There are many ways to process coffee once it's been picked. In areas without access to water a natural process was used. The coffees are picked ripe and dried on elevated beds where air can circulate both above and below the beans. Once the beans are sufficiently dry they are milled of skin and other dried materials. The honey process is similar but entails removing the skin of the coffee cherry. Depending on how often the coffee is turned on its' bed it develops hues of yellow, red or black. The common aspect of coffees processed this way are an intense fruitiness and sweetness. The mucilage between the skin and the seed (coffee bean) is loaded with sugars. Leaving them in contact with the coffee bean increases the fruitiness and sweetness of the coffees.
The natural process was pioneered in and most associated with Ethiopia. We've included a beautiful natural coffee from the Adado washing station in Yirgacheffe. Ethiopia is the birthplace of coffee and Yirgacheffe in the south is known for exceptional coffees. Coffee has been growing so long in this area that the coffees are mostly a field blend of heirloom varieties. The coffee trees grow on a high plateau shaded by broadleaf evergreens, silk and olea (olive family) trees. Birds thrive in the forest but the whole area is threatened by commercial agriculture and the use of trees for fuel. It is truly remarkable how much sweeter coffee grown under a forest canopy is. We were on a farm and tasted coffee grown in the sun and the same coffee grown in shade 20 feet away; the difference was remarkable.

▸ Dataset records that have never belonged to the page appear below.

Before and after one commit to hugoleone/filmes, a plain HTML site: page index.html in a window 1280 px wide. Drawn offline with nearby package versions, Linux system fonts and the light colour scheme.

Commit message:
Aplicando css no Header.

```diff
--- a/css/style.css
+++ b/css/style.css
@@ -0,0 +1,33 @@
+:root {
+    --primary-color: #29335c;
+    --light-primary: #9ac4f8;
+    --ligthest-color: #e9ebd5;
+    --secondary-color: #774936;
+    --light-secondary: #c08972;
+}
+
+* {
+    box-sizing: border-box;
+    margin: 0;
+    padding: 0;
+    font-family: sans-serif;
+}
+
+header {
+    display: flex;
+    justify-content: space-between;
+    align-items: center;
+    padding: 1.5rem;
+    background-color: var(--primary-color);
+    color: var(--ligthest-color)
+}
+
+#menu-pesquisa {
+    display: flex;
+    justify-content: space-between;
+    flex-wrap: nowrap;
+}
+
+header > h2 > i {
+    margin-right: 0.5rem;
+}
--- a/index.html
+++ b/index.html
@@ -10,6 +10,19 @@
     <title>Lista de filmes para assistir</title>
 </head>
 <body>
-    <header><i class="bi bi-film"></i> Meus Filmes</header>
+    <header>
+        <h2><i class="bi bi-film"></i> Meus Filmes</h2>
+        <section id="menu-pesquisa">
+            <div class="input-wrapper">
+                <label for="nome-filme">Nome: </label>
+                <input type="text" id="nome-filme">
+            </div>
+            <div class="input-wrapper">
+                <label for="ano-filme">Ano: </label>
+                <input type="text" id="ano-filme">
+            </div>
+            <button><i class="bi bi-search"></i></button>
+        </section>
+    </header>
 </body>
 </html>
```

The sweetness of this Ethiopia coffee is equally remarkable. It has notes of jasmine, strawberry and apple. Rich enough for the boldest coffee drinker, it has plenty of nuance for those who notice such things.
The second natural is from a farm in Costa Rica, Las Lajas, from whom we have been buying coffee for 5 years. The Chacon family is meticulous in its' care for its' land and coffee trees. They are pioneers in the honey process methods and their coffees get more and more delicious by the year. This year is no exception. The flavor of this coffee is so over the top you almost shake your head in wonder.
Genesis Micromill is a fantastic mill operating in Central Valley, Costa Rica. They helped farmer Esnider Rodriguez Gonzalo do a black honey process on his coffee this year. The coffee skin is removed but the sweet pulp is left on and the coffee is only stirred once a day while it dries. The lack of movement and the sun turns the beans a hue of black when they are raw, hence the name. This coffee was so good that we just sent over 100 pounds of it to Epic Brewing for a beer they are brewing called Son of a Baptist.
The Las Lajas coffee is currently in a collaboration beer we did with Griffin Claw Brewing Company in Birmingham. It was steeped in a Russian Imperial Stout in bourbon barrels for 9 months and is now available at our coffee bar in Detroit.